*** Opening PROVIDED DATA ***
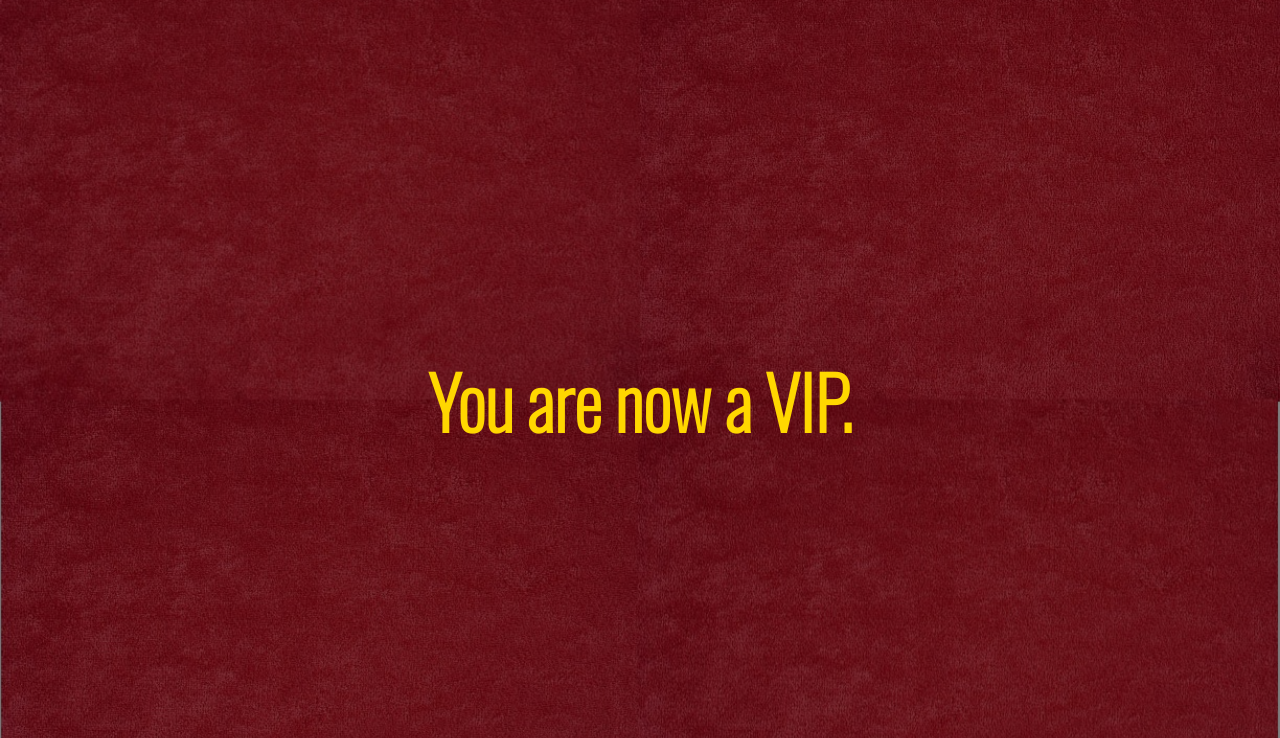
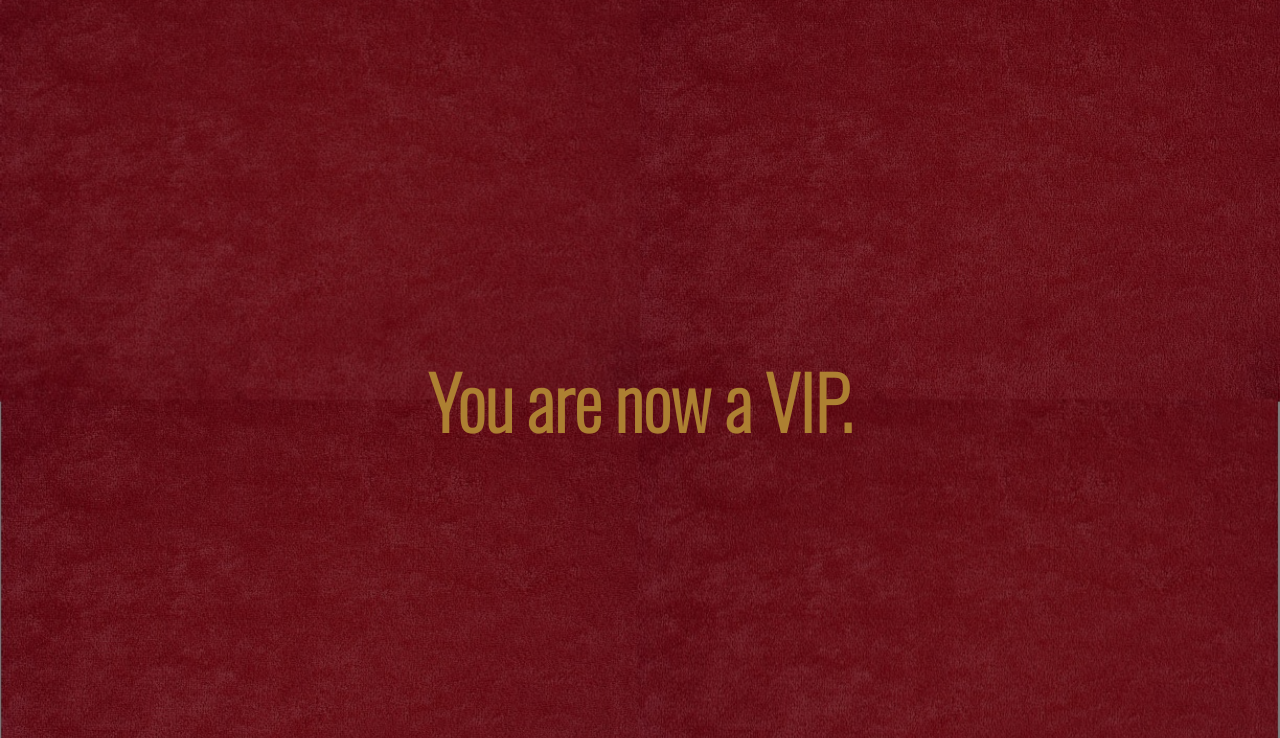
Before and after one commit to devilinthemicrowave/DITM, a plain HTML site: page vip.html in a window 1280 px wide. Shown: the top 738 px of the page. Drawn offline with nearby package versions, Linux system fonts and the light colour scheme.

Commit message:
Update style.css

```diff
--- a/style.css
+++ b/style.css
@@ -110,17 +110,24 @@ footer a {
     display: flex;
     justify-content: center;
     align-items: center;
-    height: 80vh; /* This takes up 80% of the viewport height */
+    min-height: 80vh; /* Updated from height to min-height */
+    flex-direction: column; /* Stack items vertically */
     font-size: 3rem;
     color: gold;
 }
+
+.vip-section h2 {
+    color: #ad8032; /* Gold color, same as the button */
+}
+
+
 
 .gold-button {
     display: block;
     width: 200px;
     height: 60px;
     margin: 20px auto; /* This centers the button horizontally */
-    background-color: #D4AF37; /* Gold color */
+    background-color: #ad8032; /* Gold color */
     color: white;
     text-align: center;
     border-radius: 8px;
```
*** Closing PROVIDED DATA ***
### [THE PROBLEM]
What you return should match the records line for line, minus the pictures.

### [RESPONSE TO THIS EXERCISE]
Before and after one commit to devilinthemicrowave/DITM, a plain HTML site: page vip.html in a window 1280 px wide. Shown: the top 738 px of the page. Drawn offline with nearby package versions, Linux system fonts and the light colour scheme.

Commit message:
Update style.css

```diff
--- a/style.css
+++ b/style.css
@@ -110,17 +110,24 @@ footer a {
     display: flex;
     justify-content: center;
     align-items: center;
-    height: 80vh; /* This takes up 80% of the viewport height */
+    min-height: 80vh; /* Updated from height to min-height */
+    flex-direction: column; /* Stack items vertically */
     font-size: 3rem;
     color: gold;
 }
+
+.vip-section h2 {
+    color: #ad8032; /* Gold color, same as the button */
+}
+
+
 
 .gold-button {
     display: block;
     width: 200px;
     height: 60px;
     margin: 20px auto; /* This centers the button horizontally */
-    background-color: #D4AF37; /* Gold color */
+    background-color: #ad8032; /* Gold color */
     color: white;
     text-align: center;
     border-radius: 8px;
```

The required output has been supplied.